* _Work instruction_
In the copy, include every entry exactly but none of its images.

═══ Given data ═══

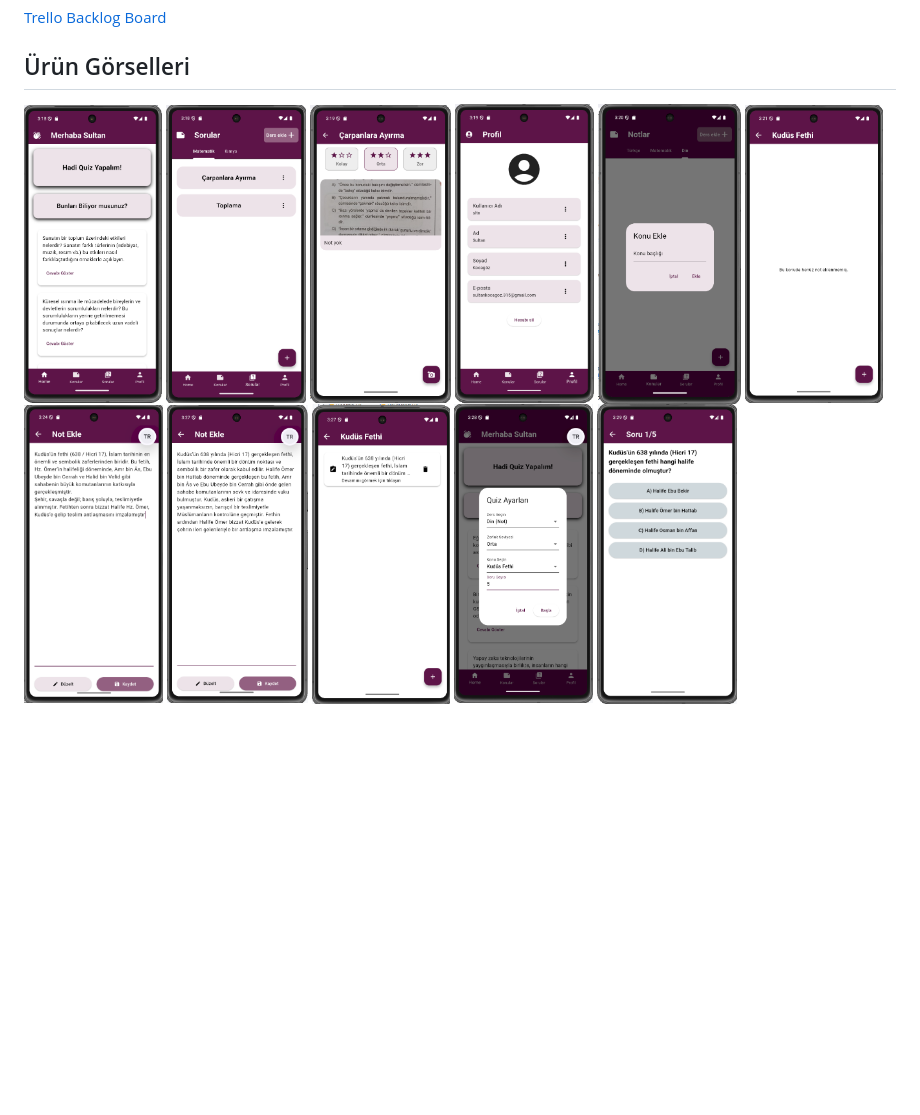
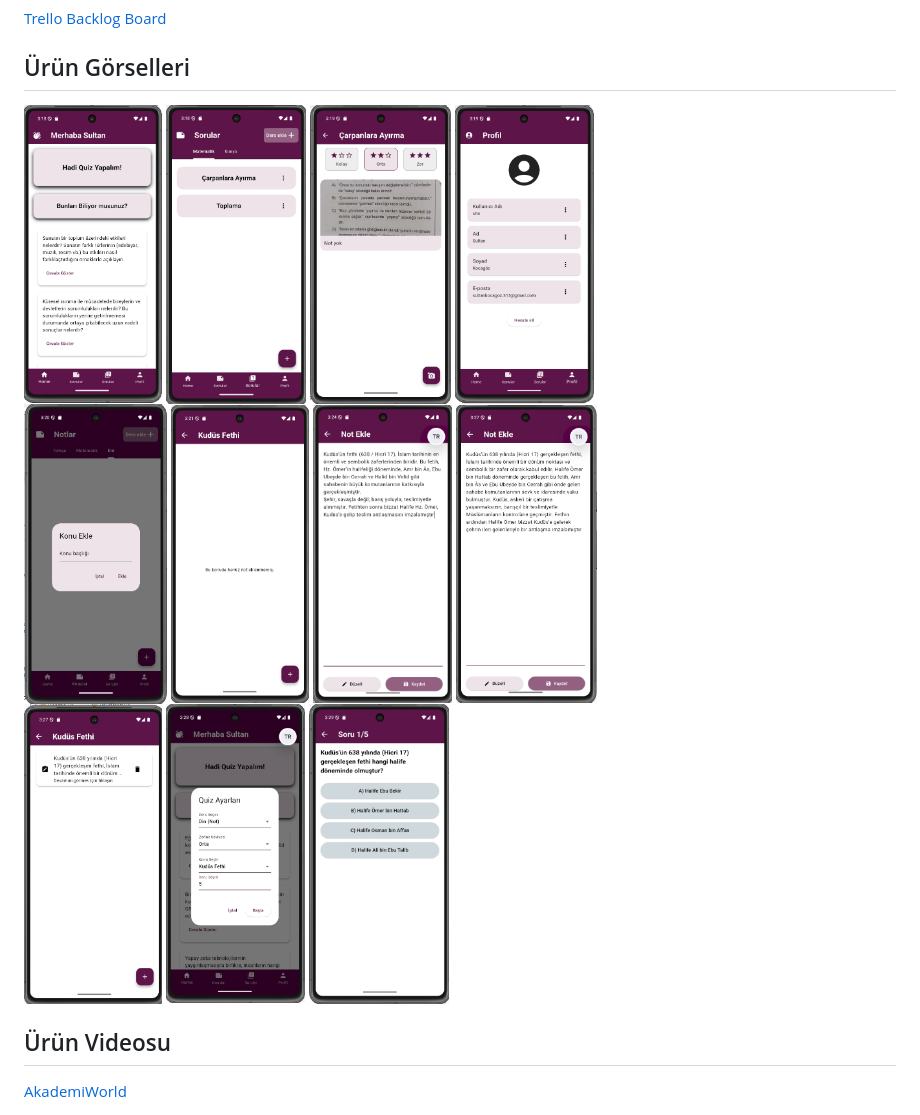
Before and after one commit to SLTNKCGZ/Hackathon_2025, a Markdown page: README.md, the part around the change. Drawn GitHub-style; blank space fills up the shorter version.

```diff
--- a/README.md
+++ b/README.md
@@ -64,14 +64,9 @@ Ayrıca, uygulama her gün kullanıcıya ufuk açıcı genel kültür soruları
 
 ## Ürün Görselleri
 
-<img src="Images/ps1.png" alt="PS" height="300"/>
-<img src="Images/ps2.png" alt="PS" height="300"/>
-<img src="Images/ps3.png" alt="PS" height="300"/>
-<img src="Images/ps4.png" alt="PS" height="300"/>
-<img src="Images/ps5.png" alt="PS" height="300"/>
-<img src="Images/ps6.png" alt="PS" height="300"/>
-<img src="Images/ps7.png" alt="PS" height="300"/>
-<img src="Images/ps8.png" alt="PS" height="300"/>
-<img src="Images/ps9.png" alt="PS" height="300"/>
-<img src="Images/ps10.png" alt="PS" height="300"/>
-<img src="Images/ps11.png" alt="PS" height="300"/>
+<img src="Images/ps1.png" alt="PS" height="300"/> <img src="Images/ps2.png" alt="PS" height="300"/> <img src="Images/ps3.png" alt="PS" height="300"/> <img src="Images/ps4.png" alt="PS" height="300"/>
+<img src="Images/ps5.png" alt="PS" height="300"/> <img src="Images/ps6.png" alt="PS" height="300"/> <img src="Images/ps7.png" alt="PS" height="300"/> <img src="Images/ps8.png" alt="PS" height="300"/>
+<img src="Images/ps9.png" alt="PS" height="300"/> <img src="Images/ps10.png" alt="PS" height="300"/> <img src="Images/ps11.png" alt="PS" height="300"/>
+
+## Ürün Videosu
+[AkademiWorld]()
```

═══

* _Exercise output_
Before and after one commit to SLTNKCGZ/Hackathon_2025, a Markdown page: README.md, the part around the change. Drawn GitHub-style; blank space fills up the shorter version.

```diff
--- a/README.md
+++ b/README.md
@@ -64,14 +64,9 @@ Ayrıca, uygulama her gün kullanıcıya ufuk açıcı genel kültür soruları
 
 ## Ürün Görselleri
 
-<img src="Images/ps1.png" alt="PS" height="300"/>
-<img src="Images/ps2.png" alt="PS" height="300"/>
-<img src="Images/ps3.png" alt="PS" height="300"/>
-<img src="Images/ps4.png" alt="PS" height="300"/>
-<img src="Images/ps5.png" alt="PS" height="300"/>
-<img src="Images/ps6.png" alt="PS" height="300"/>
-<img src="Images/ps7.png" alt="PS" height="300"/>
-<img src="Images/ps8.png" alt="PS" height="300"/>
-<img src="Images/ps9.png" alt="PS" height="300"/>
-<img src="Images/ps10.png" alt="PS" height="300"/>
-<img src="Images/ps11.png" alt="PS" height="300"/>
+<img src="Images/ps1.png" alt="PS" height="300"/> <img src="Images/ps2.png" alt="PS" height="300"/> <img src="Images/ps3.png" alt="PS" height="300"/> <img src="Images/ps4.png" alt="PS" height="300"/>
+<img src="Images/ps5.png" alt="PS" height="300"/> <img src="Images/ps6.png" alt="PS" height="300"/> <img src="Images/ps7.png" alt="PS" height="300"/> <img src="Images/ps8.png" alt="PS" height="300"/>
+<img src="Images/ps9.png" alt="PS" height="300"/> <img src="Images/ps10.png" alt="PS" height="300"/> <img src="Images/ps11.png" alt="PS" height="300"/>
+
+## Ürün Videosu
+[AkademiWorld]()
```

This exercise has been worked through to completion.